The fact remains that Christianity was stomping all over old pagan beliefs, rewriting tales that had existed for hundreds of years. But, as the Christians were destroying cultural history, there were those who defended it. The Masons of the period in which Robin Hood grew to popularity were hiding their symbols and pagan ideas in the framework and masonry of Churches across Europe. Green Men sprang up in every sacred Christian place. Strange characters seen hiding in foliage, peeping out like messengers from the past.
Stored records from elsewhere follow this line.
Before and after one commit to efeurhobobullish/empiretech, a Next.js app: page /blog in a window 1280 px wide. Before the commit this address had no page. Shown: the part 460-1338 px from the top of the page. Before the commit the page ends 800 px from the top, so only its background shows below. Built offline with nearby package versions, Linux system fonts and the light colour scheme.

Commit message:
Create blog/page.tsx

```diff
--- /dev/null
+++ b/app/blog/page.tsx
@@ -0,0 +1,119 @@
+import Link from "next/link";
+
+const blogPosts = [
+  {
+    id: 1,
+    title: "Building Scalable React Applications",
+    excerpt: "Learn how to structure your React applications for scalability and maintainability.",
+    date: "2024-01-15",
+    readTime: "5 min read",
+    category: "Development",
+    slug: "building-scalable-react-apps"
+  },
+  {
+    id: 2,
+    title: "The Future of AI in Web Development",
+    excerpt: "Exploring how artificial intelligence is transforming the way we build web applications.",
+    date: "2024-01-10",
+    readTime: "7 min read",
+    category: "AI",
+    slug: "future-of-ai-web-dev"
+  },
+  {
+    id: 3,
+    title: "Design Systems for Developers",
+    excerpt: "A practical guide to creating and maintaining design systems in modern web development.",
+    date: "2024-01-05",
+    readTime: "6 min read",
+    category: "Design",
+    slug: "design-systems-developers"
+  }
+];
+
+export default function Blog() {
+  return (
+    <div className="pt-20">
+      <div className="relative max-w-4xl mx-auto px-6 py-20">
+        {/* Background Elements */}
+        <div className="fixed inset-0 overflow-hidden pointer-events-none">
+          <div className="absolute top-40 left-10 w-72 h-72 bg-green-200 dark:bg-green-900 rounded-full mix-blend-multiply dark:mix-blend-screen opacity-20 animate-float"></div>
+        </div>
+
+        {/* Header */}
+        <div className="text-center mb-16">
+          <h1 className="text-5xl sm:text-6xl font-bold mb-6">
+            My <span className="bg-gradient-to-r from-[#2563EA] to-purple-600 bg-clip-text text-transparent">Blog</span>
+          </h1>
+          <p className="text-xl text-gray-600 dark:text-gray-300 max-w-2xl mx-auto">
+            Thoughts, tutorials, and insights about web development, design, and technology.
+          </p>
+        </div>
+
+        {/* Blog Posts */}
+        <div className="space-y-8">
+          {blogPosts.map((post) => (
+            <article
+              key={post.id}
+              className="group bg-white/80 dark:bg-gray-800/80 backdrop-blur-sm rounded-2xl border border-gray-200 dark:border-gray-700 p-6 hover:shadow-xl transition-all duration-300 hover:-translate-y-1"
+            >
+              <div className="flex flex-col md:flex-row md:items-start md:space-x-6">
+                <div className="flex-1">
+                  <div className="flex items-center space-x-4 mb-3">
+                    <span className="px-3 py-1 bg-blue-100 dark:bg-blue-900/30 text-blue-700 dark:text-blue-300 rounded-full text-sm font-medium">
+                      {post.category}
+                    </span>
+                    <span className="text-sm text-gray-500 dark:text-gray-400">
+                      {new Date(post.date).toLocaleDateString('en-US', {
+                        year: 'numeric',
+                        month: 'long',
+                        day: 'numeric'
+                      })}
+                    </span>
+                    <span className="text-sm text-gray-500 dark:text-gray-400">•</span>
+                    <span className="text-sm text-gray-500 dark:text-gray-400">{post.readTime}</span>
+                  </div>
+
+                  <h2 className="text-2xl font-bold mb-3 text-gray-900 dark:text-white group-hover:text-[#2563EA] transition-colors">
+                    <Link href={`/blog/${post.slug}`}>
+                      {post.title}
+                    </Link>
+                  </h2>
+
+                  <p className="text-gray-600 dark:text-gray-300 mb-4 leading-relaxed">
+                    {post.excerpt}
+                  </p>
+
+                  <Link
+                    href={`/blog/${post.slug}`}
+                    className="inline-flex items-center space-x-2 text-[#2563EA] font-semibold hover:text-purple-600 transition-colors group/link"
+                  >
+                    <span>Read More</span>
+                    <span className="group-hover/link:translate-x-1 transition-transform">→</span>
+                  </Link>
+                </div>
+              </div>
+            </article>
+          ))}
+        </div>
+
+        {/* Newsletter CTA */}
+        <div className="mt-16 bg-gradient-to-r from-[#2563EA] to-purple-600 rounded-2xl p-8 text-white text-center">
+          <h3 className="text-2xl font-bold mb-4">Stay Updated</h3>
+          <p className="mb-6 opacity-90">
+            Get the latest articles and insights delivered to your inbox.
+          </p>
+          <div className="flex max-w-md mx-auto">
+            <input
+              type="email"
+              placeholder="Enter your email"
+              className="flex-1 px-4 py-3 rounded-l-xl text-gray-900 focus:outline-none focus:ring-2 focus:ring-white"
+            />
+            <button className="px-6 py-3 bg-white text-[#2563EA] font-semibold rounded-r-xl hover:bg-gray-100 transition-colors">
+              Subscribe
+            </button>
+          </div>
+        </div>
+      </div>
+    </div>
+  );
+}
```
These peculiar and somewhat disturbing images to modern eyes are none other than the characters from the pagan past – gods and deities like Herne the ‘Horned God’ and many other images of Mother Goddesses. The truth to the past of man’s religious upbringing can still be seen in the stonework of Christian churches and Cathedrals, in places like Rosslyn Chapel and Lichfield Cathedral. But not just in the stone. We must also look to the legends, for as we can see the tales of Robin Hood are not only linked to the ancient past they are also linked inextricably to the tales of Arthur and his search for the Holy Grail with instances like those of the knight Gawain decapitating the Green Giant and mysterious images of a Green Knight. It is seen clearly in the fact that the ‘plays’ of old, enacted by local people and paraded through streets, have changed titles across time and location. From the St. George (also associated with Osiris and who was popularized by the Knights Templar) play to the Robin Hood and Green Jack, from Wildman to Green George. The basic story is the same, but the names change. Our past has been hidden; our Gnostic heritage is untold; our birthrights stolen by a jealous Church.

Philip Gardiner is the author of The Serpent Grail: The Truth Behind the Holy Grail, Elixir of Life and Philosopher’s Stone. Also, The Shining Ones: The World’s Most Powerful Secret Society Revealed, and the forthcoming Gnosis: The Secret of Solomon’s Temple Revealed. He is a researcher, historian and propaganda expert based in the UK. He does Tours via and his websites can be seen at,, and for more information. To contact the publishers go to